* Before-and-after change data:
↓↓↓
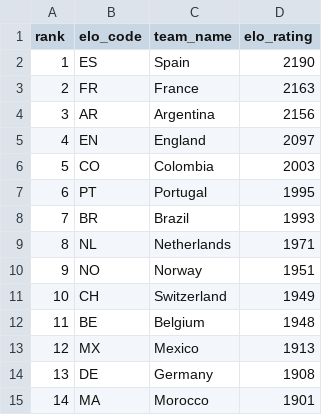
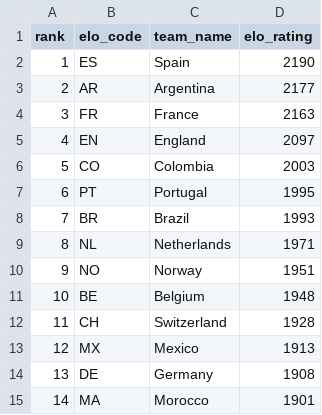
Before and after one commit to jamoji-ai/world-cup-predictor-pro, a CSV file: data/raw/elo_ratings.csv, drawn as a sheet; only a part is shown.

```diff
--- a/data/raw/elo_ratings.csv
+++ b/data/raw/elo_ratings.csv
@@ -2,4 +2,4 @@ rank,elo_code,team_name,elo_rating
 1,ES,Spain,2190
-2,FR,France,2163
-3,AR,Argentina,2156
+2,AR,Argentina,2177
+3,FR,France,2163
 4,EN,England,2097
@@ -10,4 +10,4 @@ rank,elo_code,team_name,elo_rating
 9,NO,Norway,1951
-10,CH,Switzerland,1949
-11,BE,Belgium,1948
+10,BE,Belgium,1948
+11,CH,Switzerland,1928
 12,MX,Mexico,1913
```
Also changed, not shown: data/processed/teams_master.csv, data/processed/wpi_scores.csv, 3 other files.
↑↑↑
Give back every record precisely as it stands, without the images.

Before and after one commit to jamoji-ai/world-cup-predictor-pro, a CSV file: data/raw/elo_ratings.csv, drawn as a sheet; only a part is shown.

```diff
--- a/data/raw/elo_ratings.csv
+++ b/data/raw/elo_ratings.csv
@@ -2,4 +2,4 @@ rank,elo_code,team_name,elo_rating
 1,ES,Spain,2190
-2,FR,France,2163
-3,AR,Argentina,2156
+2,AR,Argentina,2177
+3,FR,France,2163
 4,EN,England,2097
@@ -10,4 +10,4 @@ rank,elo_code,team_name,elo_rating
 9,NO,Norway,1951
-10,CH,Switzerland,1949
-11,BE,Belgium,1948
+10,BE,Belgium,1948
+11,CH,Switzerland,1928
 12,MX,Mexico,1913
```
Also changed, not shown: data/processed/teams_master.csv, data/processed/wpi_scores.csv, 3 other files.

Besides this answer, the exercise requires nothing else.